## ENTRIES SHOWN
━━━━━━
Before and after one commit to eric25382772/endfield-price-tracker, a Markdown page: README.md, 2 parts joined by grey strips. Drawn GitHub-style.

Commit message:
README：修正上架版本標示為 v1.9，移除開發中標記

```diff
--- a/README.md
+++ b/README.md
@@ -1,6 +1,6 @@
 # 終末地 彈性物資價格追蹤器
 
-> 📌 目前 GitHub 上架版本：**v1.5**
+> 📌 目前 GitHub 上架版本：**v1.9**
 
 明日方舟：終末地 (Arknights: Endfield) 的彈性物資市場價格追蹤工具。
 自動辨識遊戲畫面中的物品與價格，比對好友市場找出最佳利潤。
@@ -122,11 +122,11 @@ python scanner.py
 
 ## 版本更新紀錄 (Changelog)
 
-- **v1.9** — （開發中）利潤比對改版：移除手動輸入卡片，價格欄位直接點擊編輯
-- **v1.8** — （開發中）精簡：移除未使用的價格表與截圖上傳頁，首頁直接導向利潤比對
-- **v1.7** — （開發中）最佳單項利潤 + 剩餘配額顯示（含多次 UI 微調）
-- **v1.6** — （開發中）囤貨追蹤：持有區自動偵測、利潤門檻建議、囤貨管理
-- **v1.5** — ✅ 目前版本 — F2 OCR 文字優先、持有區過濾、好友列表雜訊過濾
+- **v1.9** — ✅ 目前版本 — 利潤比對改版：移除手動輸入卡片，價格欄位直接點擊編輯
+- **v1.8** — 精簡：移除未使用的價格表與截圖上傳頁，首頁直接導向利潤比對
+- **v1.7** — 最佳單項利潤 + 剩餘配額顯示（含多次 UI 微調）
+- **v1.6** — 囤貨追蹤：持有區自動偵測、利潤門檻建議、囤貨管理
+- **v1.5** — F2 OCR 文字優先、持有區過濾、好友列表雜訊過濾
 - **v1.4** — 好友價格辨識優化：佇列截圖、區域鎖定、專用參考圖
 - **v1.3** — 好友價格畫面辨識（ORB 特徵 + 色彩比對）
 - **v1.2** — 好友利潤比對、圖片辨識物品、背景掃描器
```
━━━━━━
## INSTRUCTIONS TO FOLLOW
All of the material should be copied verbatim.

## TASK OUTPUT
Before and after one commit to eric25382772/endfield-price-tracker, a Markdown page: README.md, 2 parts joined by grey strips. Drawn GitHub-style.

Commit message:
README：修正上架版本標示為 v1.9，移除開發中標記

```diff
--- a/README.md
+++ b/README.md
@@ -1,6 +1,6 @@
 # 終末地 彈性物資價格追蹤器
 
-> 📌 目前 GitHub 上架版本：**v1.5**
+> 📌 目前 GitHub 上架版本：**v1.9**
 
 明日方舟：終末地 (Arknights: Endfield) 的彈性物資市場價格追蹤工具。
 自動辨識遊戲畫面中的物品與價格，比對好友市場找出最佳利潤。
@@ -122,11 +122,11 @@ python scanner.py
 
 ## 版本更新紀錄 (Changelog)
 
-- **v1.9** — （開發中）利潤比對改版：移除手動輸入卡片，價格欄位直接點擊編輯
-- **v1.8** — （開發中）精簡：移除未使用的價格表與截圖上傳頁，首頁直接導向利潤比對
-- **v1.7** — （開發中）最佳單項利潤 + 剩餘配額顯示（含多次 UI 微調）
-- **v1.6** — （開發中）囤貨追蹤：持有區自動偵測、利潤門檻建議、囤貨管理
-- **v1.5** — ✅ 目前版本 — F2 OCR 文字優先、持有區過濾、好友列表雜訊過濾
+- **v1.9** — ✅ 目前版本 — 利潤比對改版：移除手動輸入卡片，價格欄位直接點擊編輯
+- **v1.8** — 精簡：移除未使用的價格表與截圖上傳頁，首頁直接導向利潤比對
+- **v1.7** — 最佳單項利潤 + 剩餘配額顯示（含多次 UI 微調）
+- **v1.6** — 囤貨追蹤：持有區自動偵測、利潤門檻建議、囤貨管理
+- **v1.5** — F2 OCR 文字優先、持有區過濾、好友列表雜訊過濾
 - **v1.4** — 好友價格辨識優化：佇列截圖、區域鎖定、專用參考圖
 - **v1.3** — 好友價格畫面辨識（ORB 特徵 + 色彩比對）
 - **v1.2** — 好友利潤比對、圖片辨識物品、背景掃描器
```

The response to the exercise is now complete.